There’s been a river of ink already spilled over Louisville guard Kevin Ware’s horrific leg injury during the Cardinals’ Elite Eight victory over the Duke Blue Devils. … Now, however, we’ve reached the point where tragedy becomes farce. On Wednesday we learned that Adidas, in conjunction with the University of Louisville athletic department, will be selling a $24.99 t-shirt with Kevin Ware’s number 5 and the slogan “Rise to the Occasion” emblazoned across the back. His team will also be wearing warm-ups with Ware’s name, number and the slogan “All In.” …
You almost have to tip your cap: no non-profit does buccaneer profiteering quite like the NCAA. What other institution would see a tibia snap through a 20-year-old’s skin on national television and see dollar signs? In accordance with their rules aimed at preserving the sanctity of amateurism, not one dime from these shirts will go to Kevin Ware or his family. Not one dime will go toward Kevin Ware’s medical bills if his rehab ends up beneath the $90,000 deductible necessary to access the NCAA’s catastrophic injury medical coverage. Not one dime will go towards rehab he may need later in life. “Going forward, we don’t know what's going to happen in terms of medical expenses,” said Ramogi Huma, president of the National College Players Association, a group trying to organize NCAA athletes. “If Kevin has lifelong medical bills associated with his injury, he could be squarely responsible for this…These are things that are not guaranteed to players that are injured, and no matter how hard it might be for people to understand, that's the truth. And that should change.”
“Buccaneer profiteering” is exactly right. The NCAA has no shame. Adidas, on the other hand, may have at lest a little. ESPN.com reports today:
Adidas has stopped selling T-shirts featuring the jersey number of injured Louisville guard Kevin Ware, citing a “logo issue,” Louisville sports information director Kenny Klein told ESPN.
The shirts read “Rise to the Occasion” with Ware’s No. 5 substituted for the “S” in “Rise.”
Louisville had said it had waived adidas’ royalties for the shirt so it would not be profiting off Ware’s injury. Adidas would make contributions to the university’s scholarship fund.
Oh. “Contributions to the university’s scholarship fund.” That’s nice. That means Adidas will keep most of the profit it’s made from selling the t-shirts, the University will get none, but the company will make some sort of token “contribution” to its general scholarship fund. Meanwhile, no word on whether the NCAA will return its cut of the money generated by the sale of “Ri5e to the Occasion” t-shirts. (The NCAA strictly controls all merchandise related to “Championship Events” like the Final Four.)
And then there’s Kevin Ware, who’ll be sitting on the sidelines in Atlanta tonight. Back to Dave Zirin:
As for Kevin Ware, he returned to Louisville this week, his coach by his side. Coach Pitino announced that he is healthy enough to be in Atlanta for the Final Four, cheering on his teammates.
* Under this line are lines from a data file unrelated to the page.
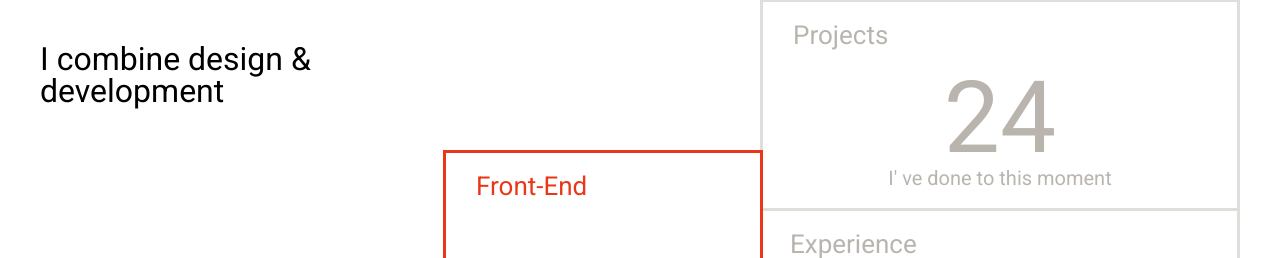
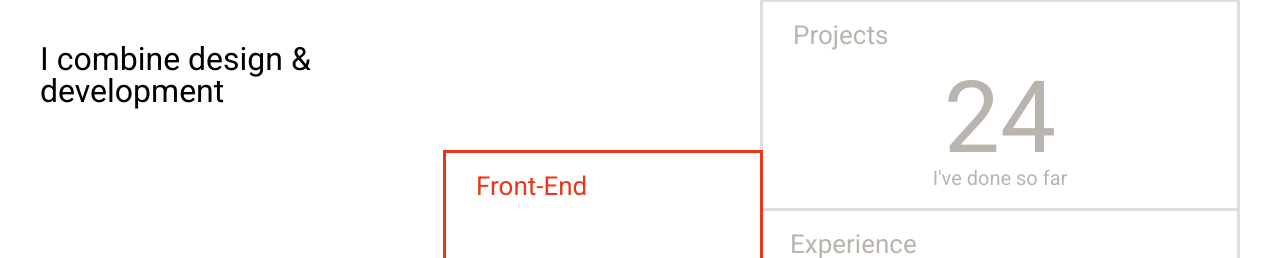
Before and after one commit to Radek-Wawrzyk/Portfolio-Front-End, a Vue app: page / in a window 1280 px wide. Shown: the part 2433-2691 px from the top of the page. Built offline with nearby package versions, Linux system fonts and the light colour scheme.

Commit message:
Replace - favicon ( without background ) & change some descriptions

```diff
--- a/src/Components/Home/Home.vue
+++ b/src/Components/Home/Home.vue
@@ -71,7 +71,7 @@
           <div class="tile">
             <h4 class="tile-title">Projects</h4>
             <span class="tile-counter">24</span>
-            <p class="tile-description">I' ve done to this moment</p>
+            <p class="tile-description">I've done so far</p>
           </div>
           <div class="tile">
             <h4 class="tile-title">Experience</h4>
--- a/src/Data/data.js
+++ b/src/Data/data.js
@@ -68,7 +68,7 @@ export const data = [
     link: "forecast",
     url: "http://radek-wawrzyk.pl/forecast/",
     title: "Forecast",
-    header: "Simple application which shows you actual weather",
+    header: "Simple application which shows you current weather",
     description: "ForecastApp is the simple application based on popular javascript library - React.js. Website include few interesting functions. Forecast is in 2 languages - Polish and English. Moreover after typed localization, main screen changes to image, which is depend of state of weather. Application dowloands data asynchronic from Open Weather Map API. Site doesn't need page reload after action, because all application is reactive.",
     images: {
       main: "http://radek-wawrzyk.pl/assets/forecast.jpg",
```
Also changed, not shown: 1 other file (tests, documents, lock files or other folders).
Ware is now a newly minted media star: a 21st century George Gipp with the benefit of having a story that’s actually true. Unfortunately the school won’t even say publicly, if rehab doesn’t go as planned, whether he’ll still have a scholarship waiting for him when he returns in the fall. The official word from Louisville is that the question is irrelevant because “doctors are expecting a full recovery.” One thing is certain. At least he’ll get a lousy t-shirt.
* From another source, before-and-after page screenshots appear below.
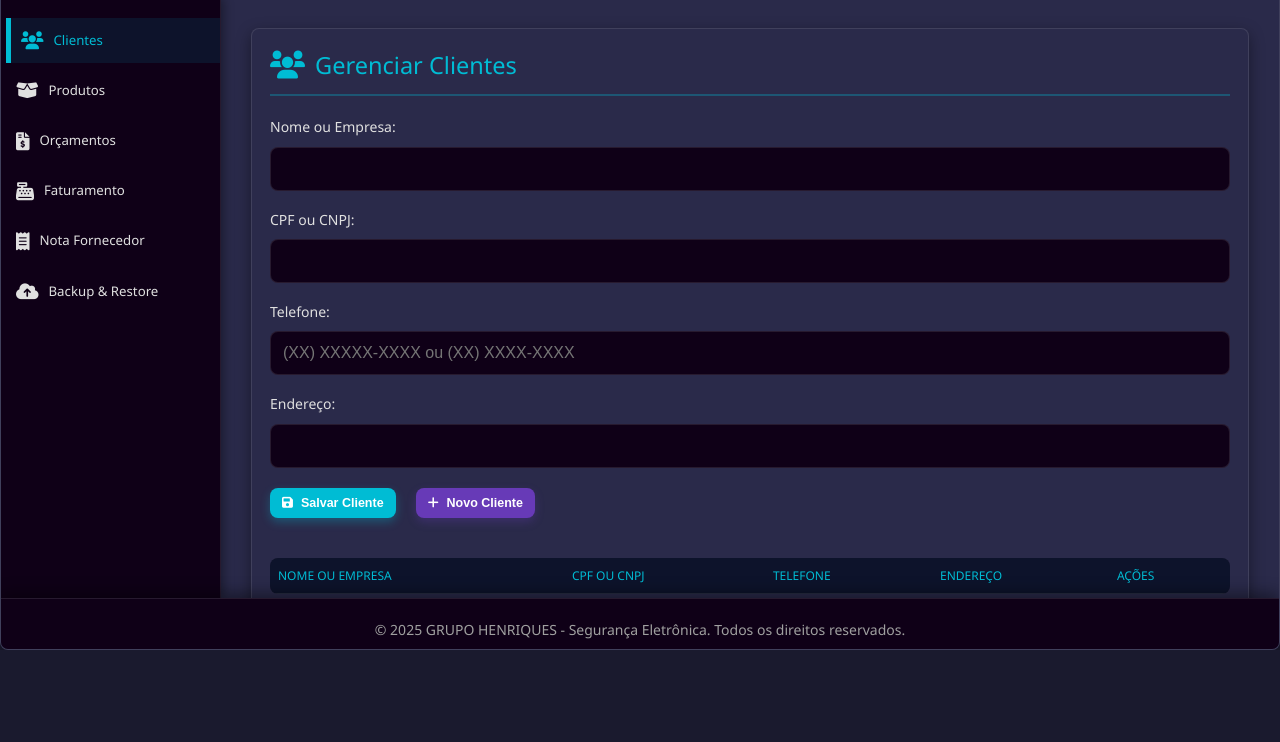
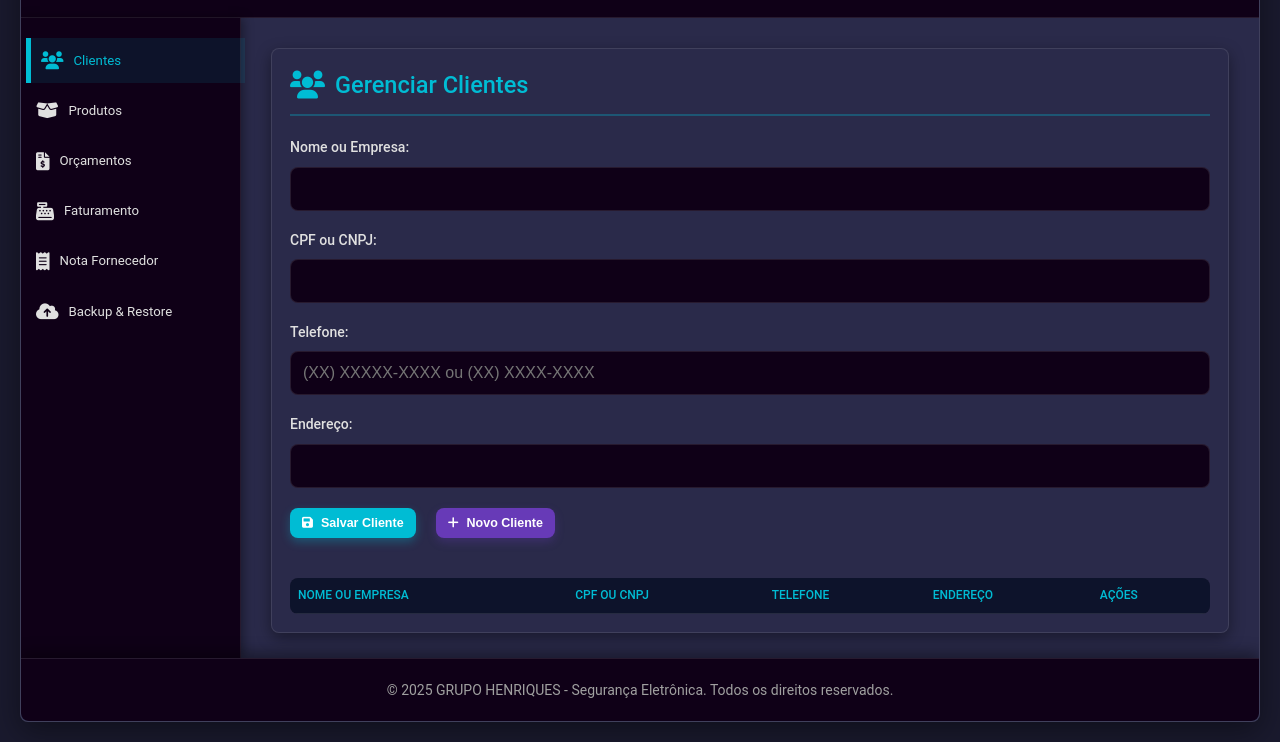
Before and after one commit to carloshsh10/grupohenriques, a plain HTML site: page Index.html in a window 1280 px wide. Shown: the part 150-892 px from the top of the page. Before the commit the page ends 800 px from the top, so only its background shows below. Drawn offline with nearby package versions, Linux system fonts and the light colour scheme; no server answers.

Commit message:
INDEX atualizado 01-07-25

```diff
--- a/Index.html
+++ b/Index.html
@@ -6,89 +6,10 @@
     <title>GRUPO HENRIQUES - Sistema de Orçamentos</title>
 
     <link rel="manifest" href="manifest.json">
-    <meta name="theme-color" content="#1a1a2e">
-    <link rel="apple-touch-icon" href="assets/icone.png">
-    <link rel="stylesheet" href="style.css">
+    <meta name="theme-color" content="#0f0017">
+    <link rel="apple-touch-icon" href="assets/icone.png"> <link rel="stylesheet" href="style.css">
     <link rel="stylesheet" href="https://cdnjs.cloudflare.com/ajax/libs/font-awesome/6.0.0-beta3/css/all.min.css">
-    <link rel="icon" href="assets/icone.png" type="image/png">
-
-    <!-- ESTILOS ADICIONADOS PARA CORRIGIR SCROLL E SPLASH SCREEN -->
-    <style>
-        /*
-         * Reset e Layout Principal
-         * Estas regras corrigem o problema da barra de rolagem dupla e garantem
-         * uma transição suave da splash screen.
-        */
-        html, body {
-            margin: 0;
-            padding: 0;
-            height: 100%;
-            width: 100%;
-            overflow: hidden; /* Impede a barra de rolagem no corpo da página */
-            font-family: 'Segoe UI', Tahoma, Geneva, Verdana, sans-serif;
-            /* Cor de fundo que combina com a splash screen nativa do Android */
-            background-color: #1a1a2e;
-        }
-
-        /*
-         * Container principal do App
-         * Usa Flexbox para organizar o layout (cabeçalho, conteúdo, rodapé)
-         * e ocupar 100% da altura da tela.
-        */
-        .app-wrapper {
-            display: flex;
-            flex-direction: column;
-            height: 100vh;
-            width: 100vw;
-        }
-
-        /*
-         * Container do conteúdo (Navegação + Principal)
-         * Ocupa o espaço restante entre o cabeçalho e o rodapé.
-        */
-        .container {
-            display: flex;
-            flex-grow: 1;
-            overflow: hidden; /* Impede que este container crie scrollbars */
-        }
-
-        /*
-         * Área de conteúdo principal
-         * Esta é a ÚNICA área que terá uma barra de rolagem vertical,
-         * resolvendo o problema da barra de rolagem dupla.
-        */
-        main {
-            flex-grow: 1;
-            overflow-y: auto; /* Habilita a rolagem vertical apenas aqui */
-            overflow-x: hidden; /* Desabilita a rolagem horizontal */
-        }
-
-        /* Garante que a navegação lateral não tenha rolagem */
-        nav {
-            overflow: hidden;
-            flex-shrink: 0; /* Impede que a navegação encolha */
-        }
-
-        /* Estilos para a transição suave da splash screen */
-        #splash-screen.hidden {
-            opacity: 0;
-            visibility: hidden;
-            transition: opacity 0.5s ease-out, visibility 0.5s ease-out;
-        }
-
-        .app-wrapper {
-            opacity: 0;
-            visibility: hidden;
-            transition: opacity 0.5s ease-in;
-        }
-
-        .app-wrapper.visible {
-            opacity: 1;
-            visibility: visible;
-        }
-    </style>
-
-    <style>
+    <link rel="icon" href="assets/icone.png" type="image/png"> <style>
         /* Estilo para o status do Firebase no cabeçalho (MODIFICADO) */
         #cloud-status-container {
             text-align: right;
@@ -521,9 +442,7 @@
                 // Opcional: Remove completamente a splash screen do DOM
                 // após a animação de fade-out (500ms) terminar.
                 setTimeout(() => {
-                    if (splash) {
-                        splash.remove();
-                    }
+                    splash.remove();
                 }, 500);
 
             }, 4000); // 4000 milissegundos = 4 segundos
```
Let’s hope Kevin Ware recovers enough to return to basketball next year so his scholarship remains in tact. It would be nice, though, if Louisville could give him some peace of mind while he recovers by stating up front that it’ll honor his scholarship.
In the meantime, the NCAA and companies like Adidas will continue to make money off (ahem) “student-athletes” like Kevin Ware long after this controversy fades. Shame is temporary; profiteering is forever.
[Cross-posted at Angry Black Lady Chronicles]